One thing remains unchanged in spite of all of the above: any restoration or alteration performed on a banknote must always be disclosed without any exceptions. Any deviations from that are considered to be unethical.
Below is an example of a Palestine 1 Pound dated 1927, the most difficult of all 1 Pound notes. An original VF example could cost over $4.000. This one was purchased at a fraction of this price, and with minimal restoration work it now looks like a F, possibly a low-end VF. My intent was not to make it look “new” but rather make it “easy on the eyes”.

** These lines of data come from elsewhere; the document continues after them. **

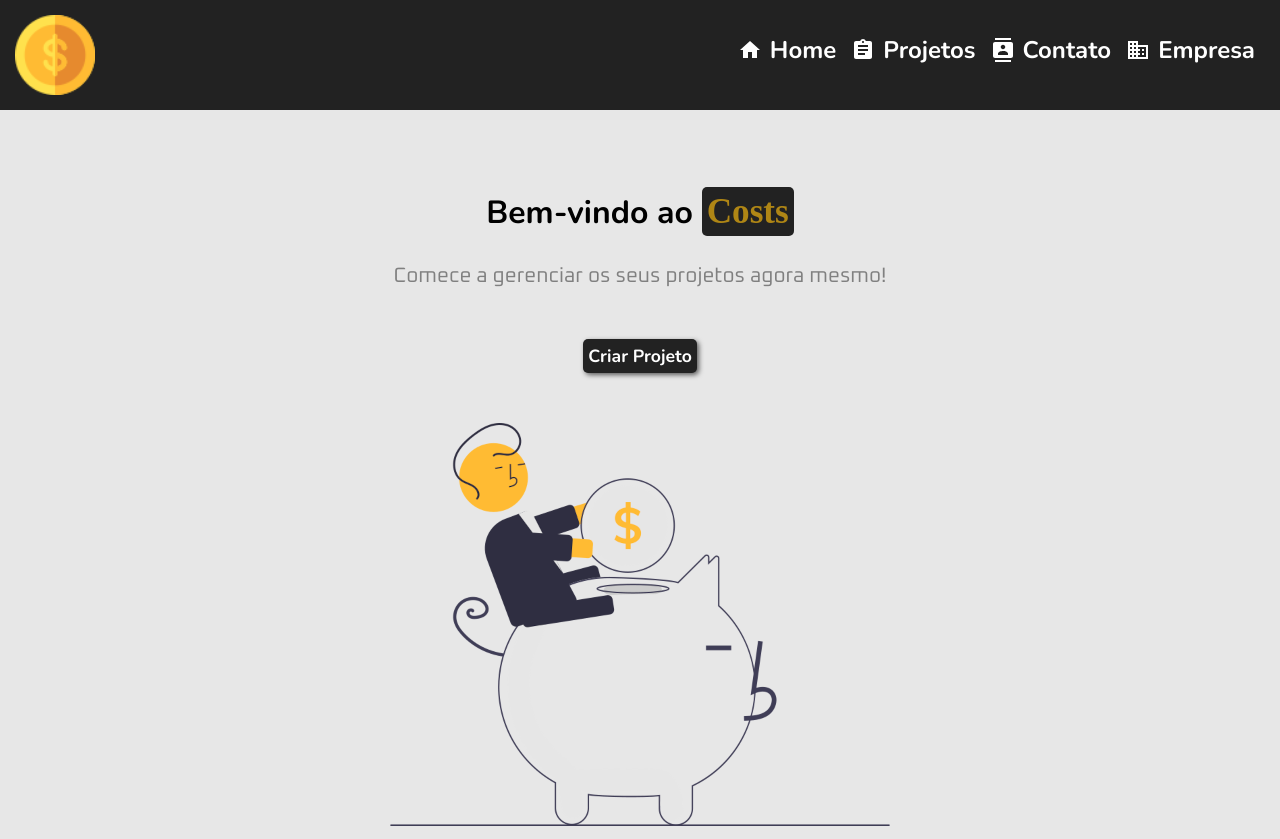
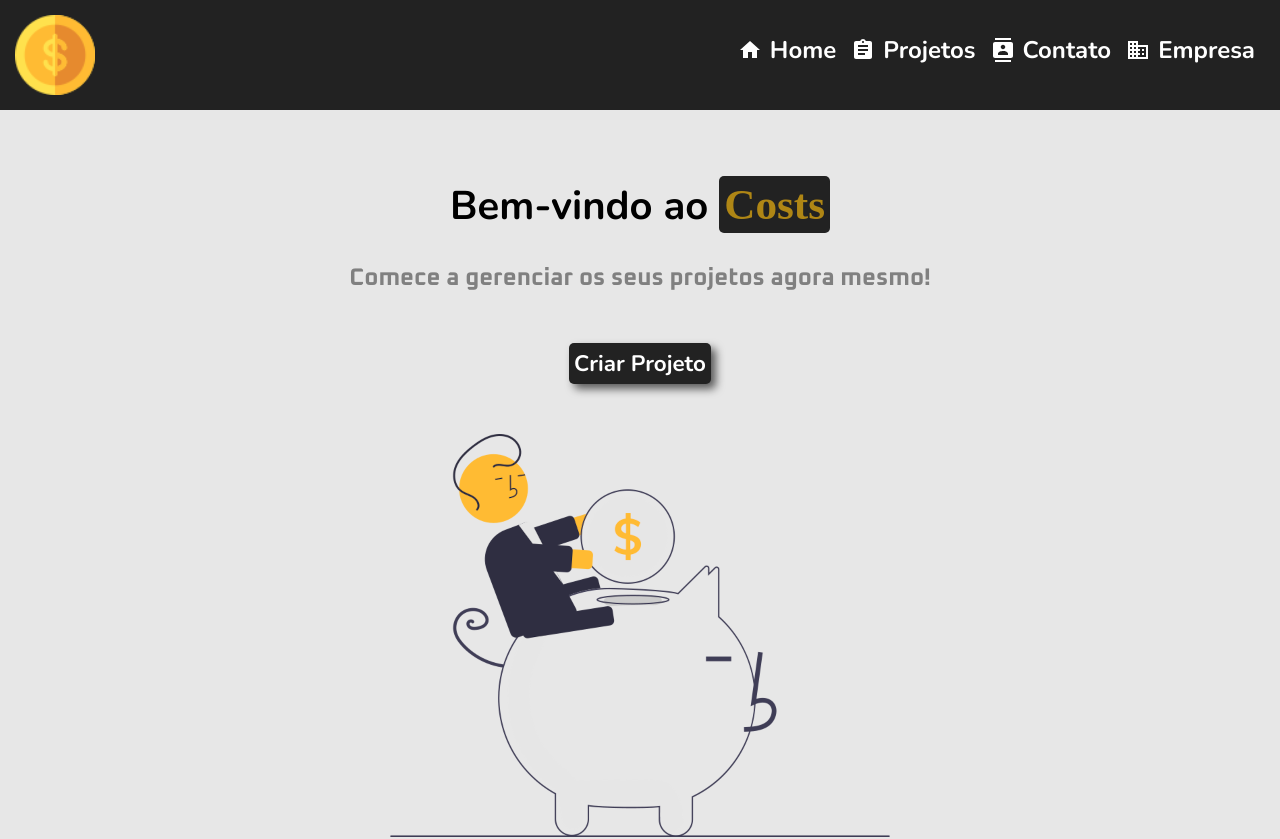
Before and after one commit to Kauadasilvalourenco/projeto_costs, a React (Vite) app: page / in a window 1280 px wide. Shown: the top 839 px of the page. Built offline with nearby package versions, Linux system fonts and the light colour scheme; a web font is replaced by a local one.

Commit message:
style: Adicionado breakpoint em pc para tamanho de fonte dos componentes typography e button

```diff
--- a/src/components/_button/Button.module.css
+++ b/src/components/_button/Button.module.css
@@ -14,3 +14,21 @@
     background-color: var(--cor_destaque);
     color: var(--cor_fundo);
 }
+
+@media screen and (min-width: 1280px) {
+    .button {
+        font-size: 1.4rem;
+        box-shadow: 5px 5px 8px #0000009c;
+    }
+
+    .button:active {
+        background-color: none;
+        color: none;
+    }
+
+    .button:hover {
+        background-color: var(--cor_destaque);
+        color: var(--cor_fundo);
+        cursor: pointer;
+    }
+}
--- a/src/components/_typography/Typography.module.css
+++ b/src/components/_typography/Typography.module.css
@@ -11,6 +11,7 @@
 .p {
     font-family: var(--fonte_paragrafo);
     font-size: var(--tamanho_p);
+    font-weight: bold;
     color: var(--cor_paragrafo);
 }
 
@@ -23,3 +24,21 @@
     padding: 5px;
     border-radius: 5px;
 }
+
+@media screen and (min-width: 1280px) {
+    .h1 {
+        font-size: 2.5rem;
+    }
+
+    .h2 {
+        font-size: 2rem;
+    }
+
+    .p {
+        font-size: 1.5rem;
+    }
+
+    .span {
+        font-size: 2.7rem;
+    }
+}
```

Many people have heard of coins having “privy marks” or “no privy marks”, but not everyone knows what this designation refers to. Well, traditionally a privy mark is a small mark or differentiation in the design of a coin for the purpose of identifying the mint where the coin was struck. This practice was particularly popular at French mints. In the context of Arab coins, this is seen with several countries’ issues when they were under French rule, such as Morocco, Tunisia, Syria, Lebanon, etc. Sometimes, the same coin exists with or without privy marks, or with variations. For instance, the Syria 5 Piastre coins of 1926 exist with no privy marks, as well as with privy marks around the English date “1926”. Illustrated below is a piece with privy marks. In 1933, interestingly enough, the coins were struck with the privy marks around the Arabic date “1933”. An example of this is also illustrated below.
A good introduction to the coins of the Palestine mandate can be found in this eBay guide as well as this page on Chiefa coins or Dr. Howard Berlin’s web page. A very popular series amongst most collectors, and a very challenging one to complete in high grades. While I already have this entire series in circulated condition, I am trying to complete a second set, this time in UNC / BU condition. Some dates/denominations are readily available in high grade, but others are extremely rare with just a handful of examples known.

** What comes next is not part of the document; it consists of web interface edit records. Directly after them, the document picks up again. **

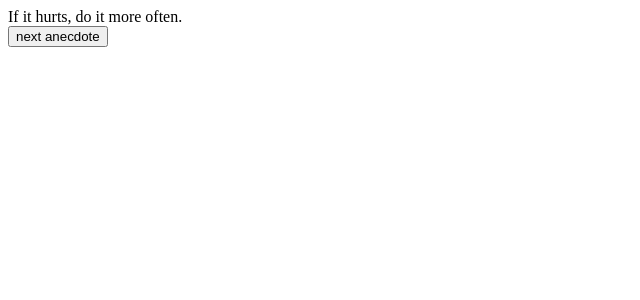
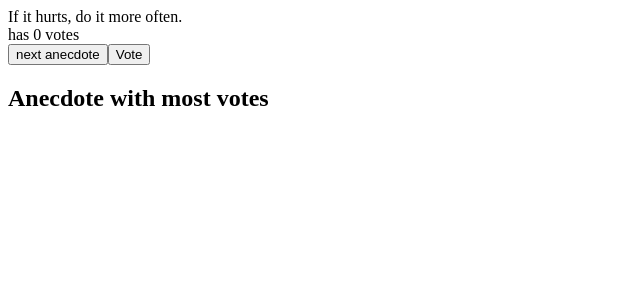
Before and after one commit to SindhuElanco/fullstack-open, a React (Vite) app in the folder part-1/introdemo/: page / in a window 1280 px wide. Shown: the top 300 px of the page, without its empty margins (0-640 px from the left). Built offline with nearby package versions, Linux system fonts and the light colour scheme.

Commit message:
anecdote step 2 and 3

```diff
--- a/part-1/introdemo/src/App.jsx
+++ b/part-1/introdemo/src/App.jsx
@@ -12,16 +12,39 @@ const App = () => {
     'The only way to go fast, is to go well.'
   ]
 
+  const arr = new Array(anecdotes.length).fill(0)
+
   const [selected, setSelected] = useState(0)
   console.log('selected', selected)
 
+  const [votesState, setVotesState] = useState(arr)
+
+  const handleVote = () => {
+    const copy = [...votesState]
+    copy[selected] += 1
+    setVotesState(copy)
+    console.log('votesState', votesState)
+  }
+  //votestate = [1,3,0,5,2]
+  // votestateindex = [0,1,2,3,4]
+  const max = Math.max(...votesState) //has the max in the votestate array
+  const indexanecdote = votesState.indexOf(max) //gets the index of the max value of the voteState array
+  console.log('max', votesState.indexOf(max))
+
   return (
     <div>
-      {anecdotes[selected]}
+      {anecdotes[selected]} <br/> has {votesState[selected]} votes
       <br/>
       <button onClick={() => setSelected(Math.floor(Math.random() * anecdotes.length))}>
         next anecdote
       </button>
+      <button onClick={handleVote}>Vote</button>
+      <br/>
+      <h2>Anecdote with most votes</h2>
+      <p>{max == 0 ? '' : anecdotes[indexanecdote]} </p>
+      {/* if the value of max is 0 that is when the page loads or when no anecdotes is voted, the anecdotes with most votes should be blank */}
+
+
     </div>
   )
 }
```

Take a look at my set here – https://coins.www.collectors-society.com/WCM/CoinCustomSetGallery.aspx?s=1162
Another unusual item from Jordan is the postal money orders. Not much is known about these other than that they were likely used in Jordan in the 1950s through the 1970s. The smallest denomination printed was 50 Fils and the largest was 1 Dinar, with everything in between at 50 Fils increments. As the Jordanian Dinar consists of 1000 Fils, this means that 20 denominations exist. Further supports this the fact that each denomination has a distinct prefix letter, starting with the 50 Fils with an A, 100 Fils with a B, 150 Fils with a C, and so on all the way until the 1 Dinar with a V. The letters I and O were skipped and not used for the prefixes due to the fact that they are confusingly similar to the numbers 1 and 0, respectively. The same exception is frequently observed with banknotes.
Some of the denominations, such as the 150 Fils and the 1 Dinar, are not very hard to find, while others are rare indeed. In my collection, I am still missing the 650 Fils and am eagerly seeking to improve a couple of the pieces due to their current shape. There are several varieties that exist: font style variations both in Arabic and English, perforation differences, etc. but this is still to be researched in more detail.
When used, the sender of the money order would retain the counterfoil, which would be postmarked, while the remaining portion would be mailed to the recipient and redeemed.